“Both sides spoke about our values and how, when you get right down to it, we, as human beings, are hard-limited by the time we have left when it comes to making the things we care about and believe in. The asked us if we’d all be interested in coming up to Bellevue and doing that there and we said yes.”
It seems that Valve is serious when they said a month ago that they would be back in the business of making games again. Currently, the company has been focused on running the digital game store Steam and maintaining a few titles such as DoTA 2. However, it seems that Valve is keeping to their word of going back to making games again with the acquisition of Campo Santo and the on-going development of In the Valley of Gods, and Valve’s own game, Artifact, a Dota 2-themed card game.
Microsoft has revealed the lineup of games available to Xbox Live Gold subscribers for May 2018.
First on the list is Super Mega Baseball 2 for the Xbox One, which releases on May 1 and will be available for Xbox Live Gold subscribers. Super Mega Baseball 2, developed by Metalhead and will be a more “sophisticated baseball simulation” compared to its predecessor and is designed for “baseball purists.” Metalhead also reassured fans that Super Mega Baseball 2, will retain the “pick-up-and-play” feature that made the first game famous. Super Mega Baseball 2 will be free to all Xbox Live Gold subscribers for the entire month of May.
Next up on the roster is Metal Gear Solid V: The Phantom Pain for the Xbox One, which serves as the final game in the franchise by creator Hideo Kojima. The game mixes action and stealth elements in an open world environment encouraging players to strategize their progress on their own but also experiencing a classic Kojima story. Metal Gear Solid V: The Phantom Pain will be free to Xbox Live Gold subscribers starting May 16 until June 15.
Check out the entire list of free games you can get with your subscription for May:
- Super Mega Baseball 2 (May 1-31)
- Metal Gear Solid V: The Phantom Pain
- Streets of Rage Collection
However, the timing for the announcement for this month’s lineup of free games is earlier than expected. It is possible that the release of the video, posted above, was published earlier than Microsoft intended.

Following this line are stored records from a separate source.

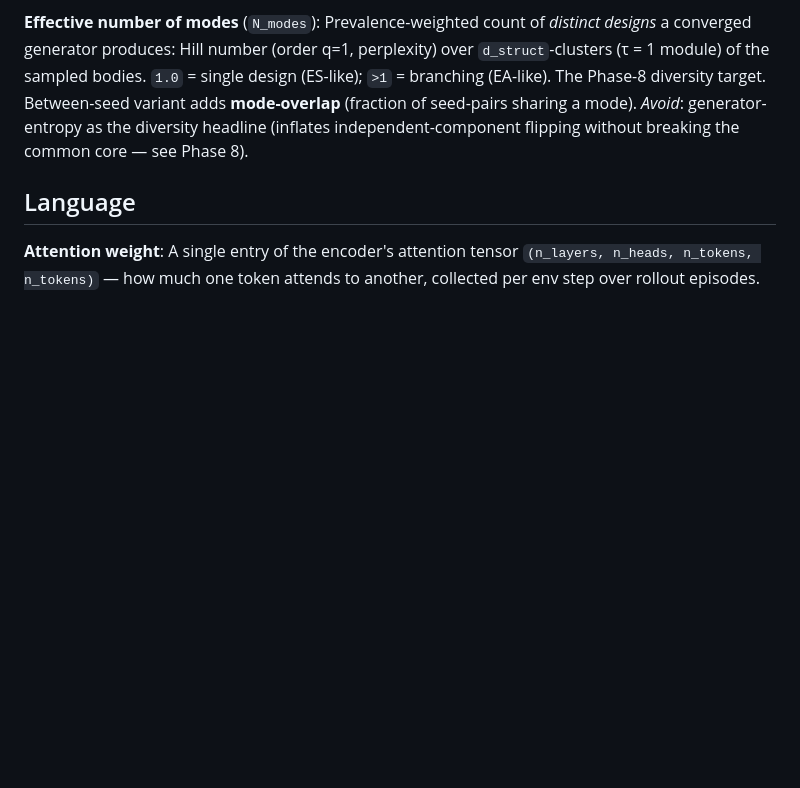
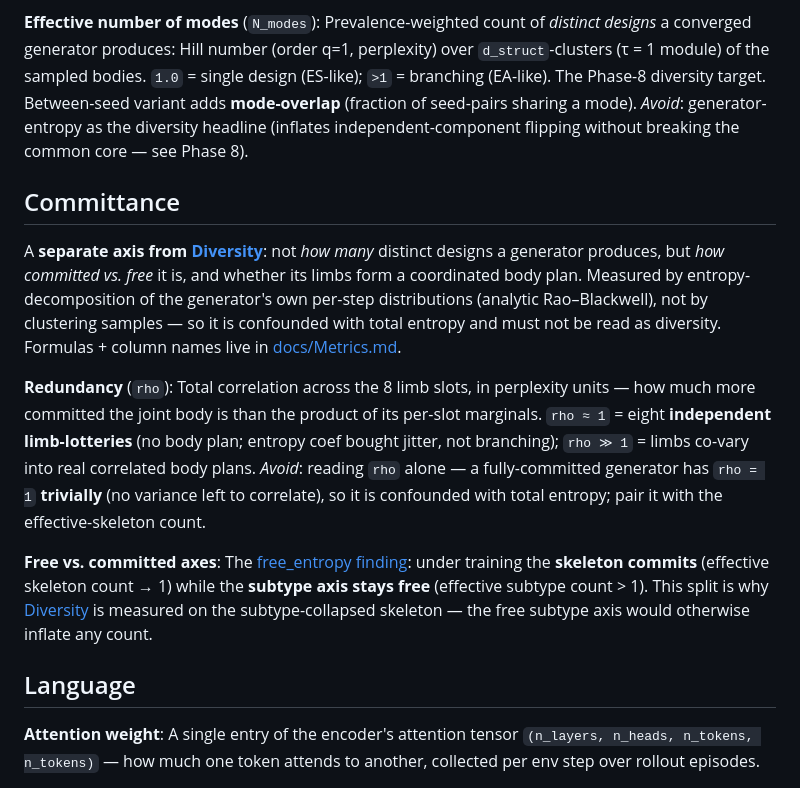
Before and after one commit to WillSumerfield/TransformerRL, a Markdown page: experiments/CONTEXT.md, the part around the change. GitHub-like rendering; blank space fills up the shorter version.

```diff
--- a/experiments/CONTEXT.md
+++ b/experiments/CONTEXT.md
@@ -20,6 +20,17 @@ _Avoid_: root-aligned / positional limb comparison (misranks unequal-length limb
 Prevalence-weighted count of *distinct designs* a converged generator produces: Hill number (order q=1, perplexity) over `d_struct`-clusters (τ = 1 module) of the sampled bodies. `1.0` = single design (ES-like); `>1` = branching (EA-like). The Phase-8 diversity target. Between-seed variant adds **mode-overlap** (fraction of seed-pairs sharing a mode).
 _Avoid_: generator-entropy as the diversity headline (inflates independent-component flipping without breaking the common core — see Phase 8).
 
+## Committance
+
+A **separate axis from [Diversity](#diversity)**: not *how many* distinct designs a generator produces, but *how committed vs. free* it is, and whether its limbs form a coordinated body plan. Measured by entropy-decomposition of the generator's own per-step distributions (analytic Rao–Blackwell), not by clustering samples — so it is confounded with total entropy and must not be read as diversity. Formulas + column names live in [docs/Metrics.md](../docs/Metrics.md).
+
+**Redundancy** (`rho`):
+Total correlation across the 8 limb slots, in perplexity units — how much more committed the joint body is than the product of its per-slot marginals. `rho ≈ 1` = eight **independent limb-lotteries** (no body plan; entropy coef bought jitter, not branching); `rho ≫ 1` = limbs co-vary into real correlated body plans.
+_Avoid_: reading `rho` alone — a fully-committed generator has `rho = 1` **trivially** (no variance left to correlate), so it is confounded with total entropy; pair it with the effective-skeleton count.
+
+**Free vs. committed axes**:
+The [free_entropy finding](#): under training the **skeleton commits** (effective skeleton count → 1) while the **subtype axis stays free** (effective subtype count > 1). This split is why [Diversity](#diversity) is measured on the subtype-collapsed skeleton — the free subtype axis would otherwise inflate any count.
+
 ## Language
 
 **Attention weight**:
```
Also changed, not shown: docs/Metrics.md (added, +291 -0 lines).
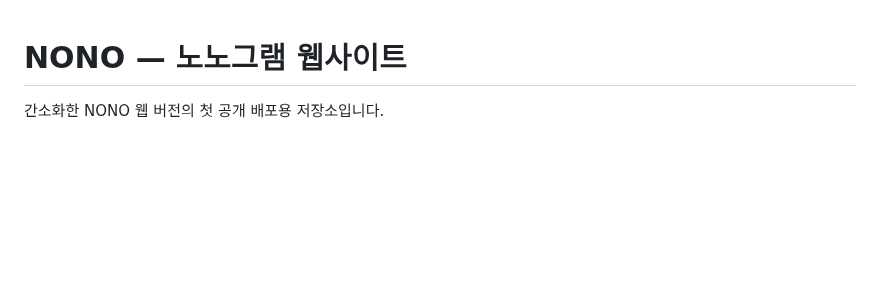
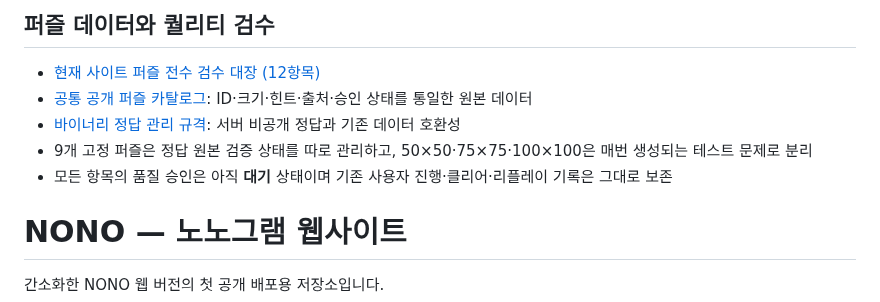
Before and after one commit to ishyun1227/nono-web, a Markdown page: README.md, the part around the change. GitHub-like rendering; blank space fills up the shorter version.

Commit message:
Link unified puzzle catalog and quality review checklist from repository README

```diff
--- a/README.md
+++ b/README.md
@@ -1,3 +1,11 @@
+## 퍼즐 데이터와 퀄리티 검수
+
+- [현재 사이트 퍼즐 전수 검수 대장 (12항목)](docs/PUZZLE_QUALITY_REVIEW.md)
+- [공통 공개 퍼즐 카탈로그](puzzles/catalog.json): ID·크기·힌트·출처·승인 상태를 통일한 원본 데이터
+- [바이너리 정답 관리 규격](docs/ANSWER_BITPACK.md): 서버 비공개 정답과 기존 데이터 호환성
+- 9개 고정 퍼즐은 정답 원본 검증 상태를 따로 관리하고, 50×50·75×75·100×100은 매번 생성되는 테스트 문제로 분리
+- 모든 항목의 품질 승인은 아직 **대기** 상태이며 기존 사용자 진행·클리어·리플레이 기록은 그대로 보존
+
 # NONO — 노노그램 웹사이트
 
 간소화한 NONO 웹 버전의 첫 공개 배포용 저장소입니다.
```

The list is most likely final, but Microsoft can always change them at the last minute
What do you think of this month’s Games with Gold? Which game will you play first? Share your thoughts in the comments below.